DESCRIPTION OF THE TASK:
Go line by line through the listing below and copy those that hold "InputBucket".

GIVEN RECORDS:
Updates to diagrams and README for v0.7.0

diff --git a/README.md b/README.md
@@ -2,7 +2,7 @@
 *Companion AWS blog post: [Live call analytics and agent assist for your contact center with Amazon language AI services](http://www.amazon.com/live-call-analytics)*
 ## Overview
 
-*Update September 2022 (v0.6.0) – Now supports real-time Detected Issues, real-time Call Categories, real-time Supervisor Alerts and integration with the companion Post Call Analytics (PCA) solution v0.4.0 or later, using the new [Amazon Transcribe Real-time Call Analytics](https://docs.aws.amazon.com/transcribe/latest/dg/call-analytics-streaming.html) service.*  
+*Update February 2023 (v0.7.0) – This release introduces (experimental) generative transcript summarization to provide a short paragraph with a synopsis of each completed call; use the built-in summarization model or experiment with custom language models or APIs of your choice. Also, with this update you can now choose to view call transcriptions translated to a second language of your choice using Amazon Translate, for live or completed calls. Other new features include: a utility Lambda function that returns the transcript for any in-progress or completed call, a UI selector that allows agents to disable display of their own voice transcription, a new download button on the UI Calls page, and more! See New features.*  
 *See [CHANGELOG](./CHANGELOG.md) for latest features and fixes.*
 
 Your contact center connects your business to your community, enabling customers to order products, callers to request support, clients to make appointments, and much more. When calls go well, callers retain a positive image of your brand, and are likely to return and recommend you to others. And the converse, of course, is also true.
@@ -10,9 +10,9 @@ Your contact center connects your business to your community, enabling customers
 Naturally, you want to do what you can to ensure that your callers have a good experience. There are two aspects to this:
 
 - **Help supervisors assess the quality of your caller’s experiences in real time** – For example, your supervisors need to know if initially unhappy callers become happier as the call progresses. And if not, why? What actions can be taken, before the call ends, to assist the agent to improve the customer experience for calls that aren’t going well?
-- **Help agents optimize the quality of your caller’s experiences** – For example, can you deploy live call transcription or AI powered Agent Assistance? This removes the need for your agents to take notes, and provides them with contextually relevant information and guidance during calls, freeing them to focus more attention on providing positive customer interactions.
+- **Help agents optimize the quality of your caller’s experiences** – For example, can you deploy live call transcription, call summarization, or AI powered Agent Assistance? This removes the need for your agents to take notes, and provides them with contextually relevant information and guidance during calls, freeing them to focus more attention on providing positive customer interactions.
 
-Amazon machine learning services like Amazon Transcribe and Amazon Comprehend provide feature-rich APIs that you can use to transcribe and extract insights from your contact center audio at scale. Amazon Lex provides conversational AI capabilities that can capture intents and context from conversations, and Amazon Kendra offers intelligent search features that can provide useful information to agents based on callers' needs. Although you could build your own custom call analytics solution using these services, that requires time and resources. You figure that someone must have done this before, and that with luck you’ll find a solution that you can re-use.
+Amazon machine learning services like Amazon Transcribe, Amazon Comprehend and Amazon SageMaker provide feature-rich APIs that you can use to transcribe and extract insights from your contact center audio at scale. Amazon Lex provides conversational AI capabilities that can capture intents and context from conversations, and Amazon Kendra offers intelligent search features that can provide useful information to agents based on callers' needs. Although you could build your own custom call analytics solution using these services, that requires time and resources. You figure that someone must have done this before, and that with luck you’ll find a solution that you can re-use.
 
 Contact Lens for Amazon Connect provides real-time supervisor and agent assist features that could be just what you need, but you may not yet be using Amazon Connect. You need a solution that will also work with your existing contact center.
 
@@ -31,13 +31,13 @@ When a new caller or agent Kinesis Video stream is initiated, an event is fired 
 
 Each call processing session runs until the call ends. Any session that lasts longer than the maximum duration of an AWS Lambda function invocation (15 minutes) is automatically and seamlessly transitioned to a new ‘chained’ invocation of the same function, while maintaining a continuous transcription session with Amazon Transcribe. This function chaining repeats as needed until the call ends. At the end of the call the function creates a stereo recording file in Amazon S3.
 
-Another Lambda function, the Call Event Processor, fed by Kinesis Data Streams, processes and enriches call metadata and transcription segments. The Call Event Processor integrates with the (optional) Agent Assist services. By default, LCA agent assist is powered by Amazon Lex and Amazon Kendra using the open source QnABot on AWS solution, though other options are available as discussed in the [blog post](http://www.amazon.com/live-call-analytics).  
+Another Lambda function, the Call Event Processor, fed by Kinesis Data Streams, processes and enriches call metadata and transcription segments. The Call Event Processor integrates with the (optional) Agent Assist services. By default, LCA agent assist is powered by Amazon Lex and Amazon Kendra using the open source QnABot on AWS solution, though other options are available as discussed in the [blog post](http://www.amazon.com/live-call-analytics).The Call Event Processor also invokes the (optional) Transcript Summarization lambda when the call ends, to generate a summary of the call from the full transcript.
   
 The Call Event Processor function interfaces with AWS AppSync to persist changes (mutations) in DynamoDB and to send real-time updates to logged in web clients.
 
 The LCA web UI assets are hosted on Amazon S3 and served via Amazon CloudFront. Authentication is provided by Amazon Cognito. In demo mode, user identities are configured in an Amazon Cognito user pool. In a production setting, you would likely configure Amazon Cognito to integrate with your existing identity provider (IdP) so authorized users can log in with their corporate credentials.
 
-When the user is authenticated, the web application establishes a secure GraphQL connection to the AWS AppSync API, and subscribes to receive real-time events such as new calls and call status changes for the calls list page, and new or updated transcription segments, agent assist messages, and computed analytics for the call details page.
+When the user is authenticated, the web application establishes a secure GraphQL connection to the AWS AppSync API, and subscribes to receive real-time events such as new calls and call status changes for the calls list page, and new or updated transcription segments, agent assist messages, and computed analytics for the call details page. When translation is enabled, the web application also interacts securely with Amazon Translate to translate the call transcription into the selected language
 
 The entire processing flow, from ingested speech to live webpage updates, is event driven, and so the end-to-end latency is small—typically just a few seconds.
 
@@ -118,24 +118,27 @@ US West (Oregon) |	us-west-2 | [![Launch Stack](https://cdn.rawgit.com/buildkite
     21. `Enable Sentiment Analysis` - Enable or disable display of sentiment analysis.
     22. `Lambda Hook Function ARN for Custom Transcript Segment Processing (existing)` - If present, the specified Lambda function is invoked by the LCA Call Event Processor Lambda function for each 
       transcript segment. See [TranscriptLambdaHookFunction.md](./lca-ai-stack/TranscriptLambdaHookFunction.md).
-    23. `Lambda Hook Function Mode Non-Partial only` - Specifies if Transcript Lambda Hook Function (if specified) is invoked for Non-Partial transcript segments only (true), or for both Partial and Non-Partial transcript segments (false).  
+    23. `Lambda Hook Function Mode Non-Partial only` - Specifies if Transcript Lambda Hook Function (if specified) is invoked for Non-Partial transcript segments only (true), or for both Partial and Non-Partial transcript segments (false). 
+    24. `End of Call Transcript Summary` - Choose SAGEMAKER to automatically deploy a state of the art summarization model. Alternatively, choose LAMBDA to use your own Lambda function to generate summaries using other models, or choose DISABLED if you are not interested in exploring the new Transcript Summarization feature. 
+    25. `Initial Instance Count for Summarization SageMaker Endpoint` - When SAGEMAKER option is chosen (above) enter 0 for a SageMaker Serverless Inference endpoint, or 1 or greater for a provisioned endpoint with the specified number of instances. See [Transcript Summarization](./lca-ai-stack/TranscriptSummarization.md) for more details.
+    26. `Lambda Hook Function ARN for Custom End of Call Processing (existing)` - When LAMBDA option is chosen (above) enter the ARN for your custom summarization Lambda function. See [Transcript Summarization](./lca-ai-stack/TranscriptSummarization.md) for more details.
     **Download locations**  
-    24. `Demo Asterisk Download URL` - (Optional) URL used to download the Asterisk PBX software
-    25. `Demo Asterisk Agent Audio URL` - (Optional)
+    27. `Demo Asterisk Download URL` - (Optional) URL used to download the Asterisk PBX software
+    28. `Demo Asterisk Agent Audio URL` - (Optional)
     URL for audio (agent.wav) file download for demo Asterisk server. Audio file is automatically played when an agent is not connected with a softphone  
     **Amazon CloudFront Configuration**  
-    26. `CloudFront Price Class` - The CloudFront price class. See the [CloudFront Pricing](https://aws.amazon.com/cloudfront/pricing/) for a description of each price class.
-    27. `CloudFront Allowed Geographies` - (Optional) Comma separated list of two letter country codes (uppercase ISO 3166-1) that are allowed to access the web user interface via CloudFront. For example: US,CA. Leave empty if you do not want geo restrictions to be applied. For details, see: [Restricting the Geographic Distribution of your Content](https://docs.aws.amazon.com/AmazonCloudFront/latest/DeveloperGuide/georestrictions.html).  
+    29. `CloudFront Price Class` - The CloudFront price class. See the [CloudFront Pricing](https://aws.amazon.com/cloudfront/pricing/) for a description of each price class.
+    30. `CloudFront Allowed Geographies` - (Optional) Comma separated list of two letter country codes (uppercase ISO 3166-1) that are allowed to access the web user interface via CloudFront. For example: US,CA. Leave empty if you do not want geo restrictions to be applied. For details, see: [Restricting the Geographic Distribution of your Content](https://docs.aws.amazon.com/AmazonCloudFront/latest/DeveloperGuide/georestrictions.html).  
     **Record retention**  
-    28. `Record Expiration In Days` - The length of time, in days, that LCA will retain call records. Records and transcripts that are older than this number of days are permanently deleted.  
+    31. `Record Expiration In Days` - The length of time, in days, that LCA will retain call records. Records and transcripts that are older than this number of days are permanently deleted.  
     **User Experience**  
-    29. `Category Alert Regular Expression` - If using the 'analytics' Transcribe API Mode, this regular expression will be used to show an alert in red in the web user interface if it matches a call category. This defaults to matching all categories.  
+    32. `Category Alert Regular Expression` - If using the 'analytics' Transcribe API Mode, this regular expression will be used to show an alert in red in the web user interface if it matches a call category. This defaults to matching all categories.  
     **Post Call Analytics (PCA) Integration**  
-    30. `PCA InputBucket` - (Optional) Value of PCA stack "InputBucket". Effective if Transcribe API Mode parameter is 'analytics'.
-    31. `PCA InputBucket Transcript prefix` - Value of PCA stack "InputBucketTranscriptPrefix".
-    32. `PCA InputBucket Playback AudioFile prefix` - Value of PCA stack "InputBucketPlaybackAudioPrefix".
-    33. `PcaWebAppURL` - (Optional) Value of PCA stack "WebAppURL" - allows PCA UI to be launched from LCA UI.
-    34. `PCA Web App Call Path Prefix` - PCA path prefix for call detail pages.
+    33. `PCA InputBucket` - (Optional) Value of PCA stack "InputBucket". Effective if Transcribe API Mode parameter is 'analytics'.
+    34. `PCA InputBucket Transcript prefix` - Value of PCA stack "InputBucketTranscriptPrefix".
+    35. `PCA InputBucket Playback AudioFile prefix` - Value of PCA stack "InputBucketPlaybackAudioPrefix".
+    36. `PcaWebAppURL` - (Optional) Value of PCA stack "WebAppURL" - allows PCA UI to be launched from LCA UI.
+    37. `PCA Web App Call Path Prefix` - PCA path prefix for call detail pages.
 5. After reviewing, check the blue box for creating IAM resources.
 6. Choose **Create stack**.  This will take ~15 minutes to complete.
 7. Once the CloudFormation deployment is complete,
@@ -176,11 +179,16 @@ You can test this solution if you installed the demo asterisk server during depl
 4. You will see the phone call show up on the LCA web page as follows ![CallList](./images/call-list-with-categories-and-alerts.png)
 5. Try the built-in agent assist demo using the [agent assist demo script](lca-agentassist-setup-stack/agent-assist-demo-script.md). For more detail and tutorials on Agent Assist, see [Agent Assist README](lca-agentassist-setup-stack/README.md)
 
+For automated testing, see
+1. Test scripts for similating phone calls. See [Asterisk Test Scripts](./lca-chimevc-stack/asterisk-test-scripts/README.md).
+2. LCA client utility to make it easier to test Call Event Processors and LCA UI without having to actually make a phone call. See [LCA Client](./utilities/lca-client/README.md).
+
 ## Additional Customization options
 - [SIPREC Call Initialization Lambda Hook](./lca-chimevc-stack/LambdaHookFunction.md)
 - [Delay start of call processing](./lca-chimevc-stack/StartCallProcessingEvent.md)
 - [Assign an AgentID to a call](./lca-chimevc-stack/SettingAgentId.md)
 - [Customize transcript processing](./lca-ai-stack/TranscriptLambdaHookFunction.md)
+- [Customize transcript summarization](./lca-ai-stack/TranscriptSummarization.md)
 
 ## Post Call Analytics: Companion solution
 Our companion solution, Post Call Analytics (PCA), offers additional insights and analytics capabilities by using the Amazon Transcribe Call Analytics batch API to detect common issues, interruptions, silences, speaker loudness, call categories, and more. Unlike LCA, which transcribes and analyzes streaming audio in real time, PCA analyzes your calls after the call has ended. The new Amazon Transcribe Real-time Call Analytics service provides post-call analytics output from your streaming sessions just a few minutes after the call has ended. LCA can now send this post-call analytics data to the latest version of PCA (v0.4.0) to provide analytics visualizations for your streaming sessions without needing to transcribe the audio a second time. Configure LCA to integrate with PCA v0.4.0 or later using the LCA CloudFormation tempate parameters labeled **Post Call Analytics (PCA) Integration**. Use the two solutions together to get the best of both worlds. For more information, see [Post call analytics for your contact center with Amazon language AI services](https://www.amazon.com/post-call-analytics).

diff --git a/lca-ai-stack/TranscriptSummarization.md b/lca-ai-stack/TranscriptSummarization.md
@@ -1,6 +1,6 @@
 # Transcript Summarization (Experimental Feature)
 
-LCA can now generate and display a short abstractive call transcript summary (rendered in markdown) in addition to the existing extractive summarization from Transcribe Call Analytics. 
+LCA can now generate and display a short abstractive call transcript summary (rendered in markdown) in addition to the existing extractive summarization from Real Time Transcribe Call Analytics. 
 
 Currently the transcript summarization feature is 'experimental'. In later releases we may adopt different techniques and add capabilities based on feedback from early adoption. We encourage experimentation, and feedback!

OUTPUT:
-    30. `PCA InputBucket` - (Optional) Value of PCA stack "InputBucket". Effective if Transcribe API Mode parameter is 'analytics'.
-    31. `PCA InputBucket Transcript prefix` - Value of PCA stack "InputBucketTranscriptPrefix".
-    32. `PCA InputBucket Playback AudioFile prefix` - Value of PCA stack "InputBucketPlaybackAudioPrefix".
+    33. `PCA InputBucket` - (Optional) Value of PCA stack "InputBucket". Effective if Transcribe API Mode parameter is 'analytics'.
+    34. `PCA InputBucket Transcript prefix` - Value of PCA stack "InputBucketTranscriptPrefix".
+    35. `PCA InputBucket Playback AudioFile prefix` - Value of PCA stack "InputBucketPlaybackAudioPrefix".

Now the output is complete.